#### [Try it]
Collect each line of the records containing the string "QWidget".

#### [Source information]
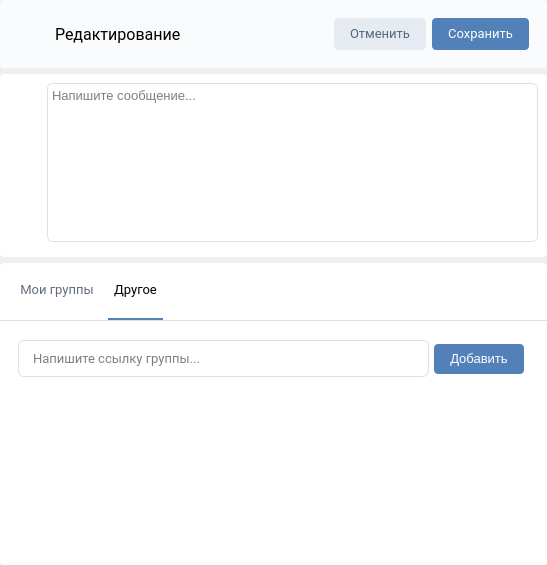
First picture: the form in src/waitinglistwidgetitemedit.ui, repository MorganGrieves/VKSender, before the edit.
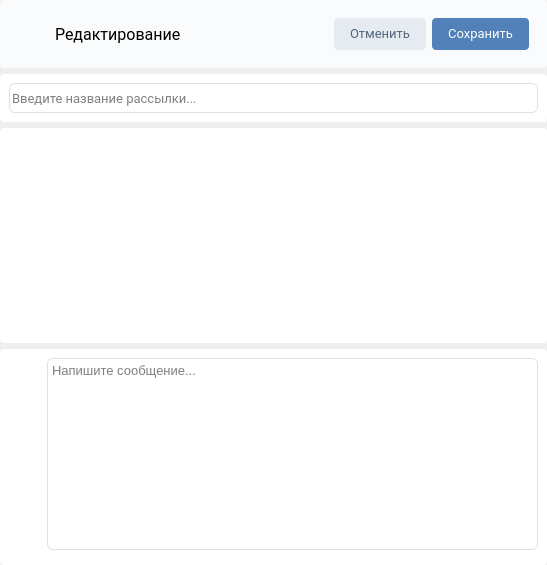
Second picture: the form after the edit. The open tabs and pages were chosen to show the change. Icons and pictures are not drawn.

Commit message: group list delegate and group list view

Diff of the .ui file:
```diff
--- a/src/waitinglistwidgetitemedit.ui
+++ b/src/waitinglistwidgetitemedit.ui
@@ -177,6 +177,74 @@
      </layout>
     </widget>
    </item>
+   <item>
+    <widget class="QWidget" name="widget_3" native="true">
+     <property name="styleSheet">
+      <string notr="true">background-color: white;
+border-radius: 4px;</string>
+     </property>
+     <layout class="QGridLayout" name="gridLayout_3">
+      <item row="0" column="0">
+       <widget class="QLineEdit" name="namePackLineEdit">
+        <property name="minimumSize">
+         <size>
+          <width>0</width>
+          <height>30</height>
+         </size>
+        </property>
+        <property name="font">
+         <font>
+          <family>Roboto</family>
+          <pointsize>10</pointsize>
+         </font>
+        </property>
+        <property name="styleSheet">
+         <string notr="true">border-radius: 6px;
+color: black;
+border: 1px solid #dce1e6;</string>
+        </property>
+        <property name="placeholderText">
+         <string>Введите название рассылки...</string>
+        </property>
+       </widget>
+      </item>
+     </layout>
+    </widget>
+   </item>
+   <item>
+    <widget class="QWidget" name="selectedGroupsWidget" native="true">
+     <property name="sizePolicy">
+      <sizepolicy hsizetype="Expanding" vsizetype="Expanding">
+       <horstretch>0</horstretch>
+       <verstretch>0</verstretch>
+      </sizepolicy>
+     </property>
+     <property name="minimumSize">
+      <size>
+       <width>0</width>
+       <height>0</height>
+      </size>
+     </property>
+     <property name="styleSheet">
+      <string notr="true">background-color: white;
+border-radius: 4px;</string>
+     </property>
+     <layout class="QHBoxLayout" name="horizontalLayout_4">
+      <property name="leftMargin">
+       <number>0</number>
+      </property>
+      <property name="topMargin">
+       <number>0</number>
+      </property>
+      <property name="rightMargin">
+       <number>0</number>
+      </property>
+      <property name="bottomMargin">
+       <number>0</number>
+      </property>
+     </layout>
+    </widget>
+   </item>
    <item>
     <widget class="QWidget" name="contentWidget" native="true">
      <property name="styleSheet">
@@ -264,213 +332,6 @@
      </layout>
     </widget>
    </item>
-   <item>
-    <widget class="QWidget" name="selectedGroupsWidget" native="true">
-     <property name="styleSheet">
-      <string notr="true">background-color: white;
-border-radius: 4px;</string>
-     </property>
-     <layout class="QHBoxLayout" name="horizontalLayout_4">
-      <property name="leftMargin">
-       <number>0</number>
-      </property>
-      <property name="topMargin">
-       <number>0</number>
-      </property>
-      <property name="rightMargin">
-       <number>0</number>
-      </property>
-      <property name="bottomMargin">
-       <number>0</number>
-      </property>
-      <item>
-       <widget class="QTabWidget" name="tabWidget">
-        <property name="font">
-         <font>
-          <family>Roboto</family>
-          <pointsize>10</pointsize>
-          <weight>50</weight>
-          <bold>false</bold>
-         </font>
-        </property>
-        <property name="cursor">
-         <cursorShape>ArrowCursor</cursorShape>
-        </property>
-        <property name="styleSheet">
-         <string notr="true">QTabWidget::pane 
-{ 
-    border-top: 1px solid #dce1e6;
-	position: absolute;
-}
-
-QTabWidget:tab-bar 
-{
-	left: 10px;
-}
-
-QTabBar::tab
-{
-	color: #626d7a;
-	padding: 18px 6px 20px;
-	margin: 0 4px;
-	border-bottom: 2px solid white;
-}
-
-QTabBar::tab:hover:selected
-{
-	border-bottom: 2px solid #5181b8;
-	color: black;
-}
-
-QTabBar::tab:selected
-{
-	border-bottom: 2px solid #5181b8;
-	color: black;
-}
-
- QTabBar::tab:hover
-{
-	border-bottom: 2px solid #C5D0DB;
-}
-
-QListWidget::indicator:checked
-{
-	image: url(:/style/image/checkbox_checked.svg);
-}
-
-QListWidget::indicator:unchecked
-{
-	image: url(:/style/image/checkbox_unchecked.svg);
-}</string>
-        </property>
-        <property name="currentIndex">
-         <number>0</number>
-        </property>
-        <widget class="QWidget" name="userGroupsTabWidget">
-         <property name="cursor">
-          <cursorShape>PointingHandCursor</cursorShape>
-         </property>
-         <attribute name="title">
-          <string>Мои группы</string>
-         </attribute>
-         <layout class="QGridLayout" name="gridLayout_2">
-          <item row="0" column="0">
-           <widget class="QListWidget" name="userGroupListWidget">
-            <property name="styleSheet">
-             <string notr="true">QListWidget::item 
-{
-    border-bottom: 1px solid #EDEEF0;
-	padding: 12px 10px 12px 0;
-}</string>
-            </property>
-            <property name="selectionMode">
-             <enum>QAbstractItemView::NoSelection</enum>
-            </property>
-            <property name="selectionBehavior">
-             <enum>QAbstractItemView::SelectRows</enum>
-            </property>
-            <property name="iconSize">
-             <size>
-              <width>35</width>
-              <height>35</height>
-             </size>
-            </property>
-           </widget>
-          </item>
-         </layout>
-        </widget>
-        <widget class="QWidget" name="groupTabWidget">
-         <attribute name="title">
-          <string>Другое</string>
-         </attribute>
-         <layout class="QGridLayout" name="gridLayout">
-          <item row="1" column="0">
-           <widget class="QListWidget" name="groupListWidget"/>
-          </item>
-          <item row="0" column="0">
-           <widget class="QWidget" name="lineEditWidget" native="true">
-            <property name="styleSheet">
-             <string notr="true"/>
-            </property>
-            <layout class="QHBoxLayout" name="horizontalLayout_5">
-             <property name="spacing">
-              <number>0</number>
-             </property>
-             <item>
-              <widget class="QLineEdit" name="lineEdit">
-               <property name="font">
-                <font>
-                 <family>Roboto</family>
-                 <pointsize>10</pointsize>
-                </font>
-               </property>
-               <property name="styleSheet">
-                <string notr="true">padding: 8px 0px 8px 12px;
-border-radius: 6px;
-color: black;
-border: 1px solid #dce1e6;</string>
-               </property>
-               <property name="maxLength">
-                <number>30</number>
-               </property>
-               <property name="frame">
-                <bool>true</bool>
-               </property>
-               <property name="placeholderText">
-                <string>Напишите ссылку группы...</string>
-               </property>
-               <property name="clearButtonEnabled">
-                <bool>false</bool>
-               </property>
-              </widget>
-             </item>
-             <item>
-              <widget class="QPushButton" name="pushButton">
-               <property name="sizePolicy">
-                <sizepolicy hsizetype="Fixed" vsizetype="Fixed">
-                 <horstretch>0</horstretch>
-                 <verstretch>0</verstretch>
-                </sizepolicy>
-               </property>
-               <property name="font">
-                <font>
-                 <pointsize>10</pointsize>
-                </font>
-               </property>
-               <property name="styleSheet">
-                <string notr="true">QPushButton
-{
-background-color: #5181b8;
-color: white;
-padding: 7px 16px 8px;
-border-radius: 4px;
-margin: 5px;
-}
-
-QPushButton:hover
-{
-	background-color: #658FC0;
-}
-QPushButton:pressed
-{
-	background-color: #4a76a8;
-}</string>
-               </property>
-               <property name="text">
-                <string>Добавить</string>
-               </property>
-              </widget>
-             </item>
-            </layout>
-           </widget>
-          </item>
-         </layout>
-        </widget>
-       </widget>
-      </item>
-     </layout>
-    </widget>
-   </item>
   </layout>
  </widget>
  <resources>
```
The commit also changes 17 other files.
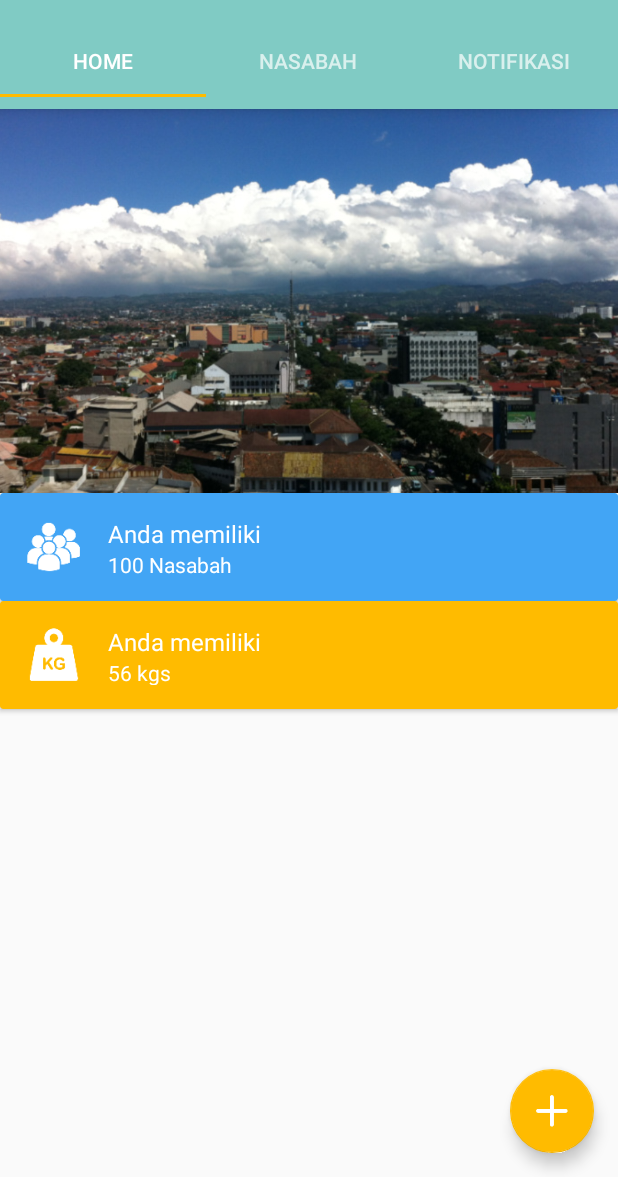
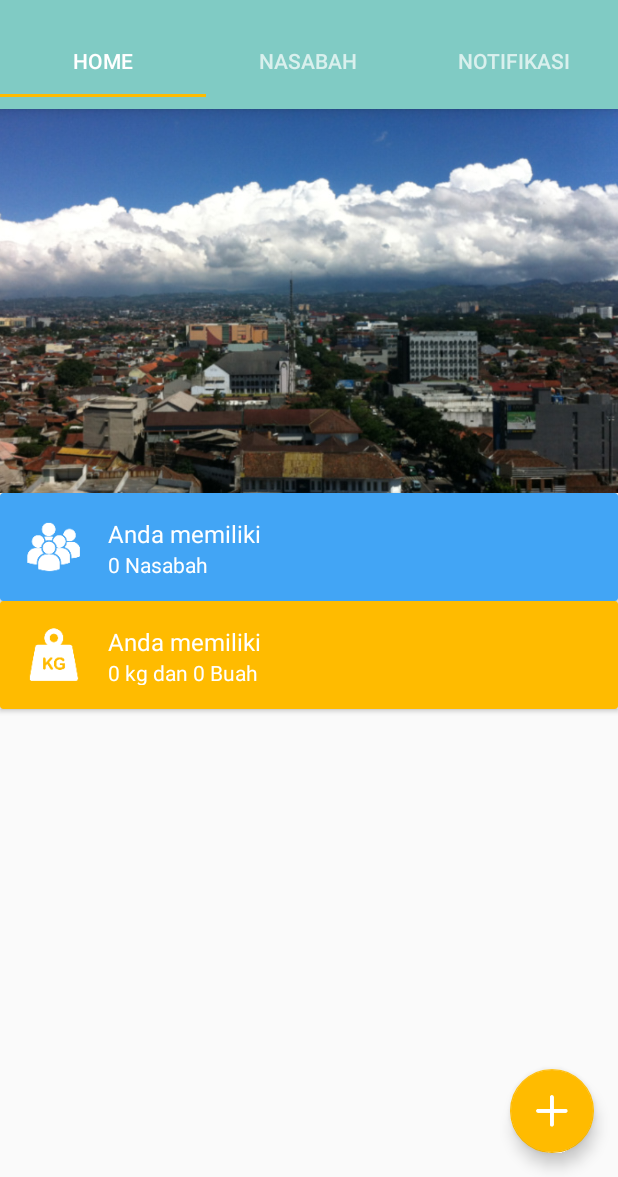
Before and after one commit to picklesquad/Bank-App, an Android app: the HomeFragment screen opened directly, with no data from a screen before it, on a phone screen of 412 x 824 dp, the part 59-1236 px from its top. Run offline under Robolectric (Android 15) with nearby library versions, the phone set to English and light mode, and no system bars; our stand-ins replace Picasso, Volley; network calls fail; pictures from the network do not load.

```diff
--- a/app/src/main/java/picklenostra/picklebankapp/HomeFragment.java
+++ b/app/src/main/java/picklenostra/picklebankapp/HomeFragment.java
@@ -6,6 +6,7 @@
 import android.os.Bundle;
 import android.support.design.widget.FloatingActionButton;
 import android.support.v4.app.Fragment;
+import android.util.Log;
 import android.view.LayoutInflater;
 import android.view.View;
 import android.view.ViewGroup;
@@ -30,13 +31,13 @@
         tvCustomer = (TextView) view.findViewById(R.id.customer_stats_number);
         tvGarbage = (TextView) view.findViewById(R.id.level_name);
 
-        shared = this.getActivity().getSharedPreferences(getResources().getString(R.string.KEY_SHARED_PREF), Context.MODE_PRIVATE);
-        totalCustomer = shared.getInt("totalNasabah", 0);
-        totalGarbage = shared.getInt("sampahPlastik",0) + shared.getInt("sampahBesi",0) +
-                shared.getInt("sampahBotol",0) + shared.getInt("sampahBesi",0);
+        shared = this.getActivity().getSharedPreferences(getString(R.string.KEY_SHARED_PREF), Context.MODE_PRIVATE);
+        totalCustomer = shared.getInt(getString(R.string.KEY_TOTAL_NASABAH_BANK), 0);
+        totalGarbage = shared.getInt(getString(R.string.KEY_SAMPAH_PLASTIK_BANK),0) + shared.getInt(getString(R.string.KEY_SAMPAH_KERTAS_BANK),0) +
+                shared.getInt(getString(R.string.KEY_SAMPAH_BESI_BANK),0);
 
-        tvCustomer.setText(100 + " Nasabah");
-        tvGarbage.setText(56 + " kgs");
+        tvCustomer.setText(totalCustomer + " Nasabah");
+        tvGarbage.setText(totalGarbage + " kg dan " + shared.getInt(getString(R.string.KEY_SAMPAH_BOTOL_BANK),0) + " Buah");
 
         //Floating Action Button
         FloatingActionButton transacFAB = (FloatingActionButton)  view.findViewById(R.id.add_transac_fab);
```
Also changed, not shown: app/src/main/java/picklenostra/picklebankapp/LoginActivity.java (+18 -19 lines), app/src/main/java/picklenostra/picklebankapp/NasabahDetailActivity.java (+10 -11 lines).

#### [Output of the exercise]
+    <widget class="QWidget" name="widget_3" native="true">
+    <widget class="QWidget" name="selectedGroupsWidget" native="true">
     <widget class="QWidget" name="contentWidget" native="true">
-    <widget class="QWidget" name="selectedGroupsWidget" native="true">
-        <widget class="QWidget" name="userGroupsTabWidget">
-        <widget class="QWidget" name="groupTabWidget">
-           <widget class="QWidget" name="lineEditWidget" native="true">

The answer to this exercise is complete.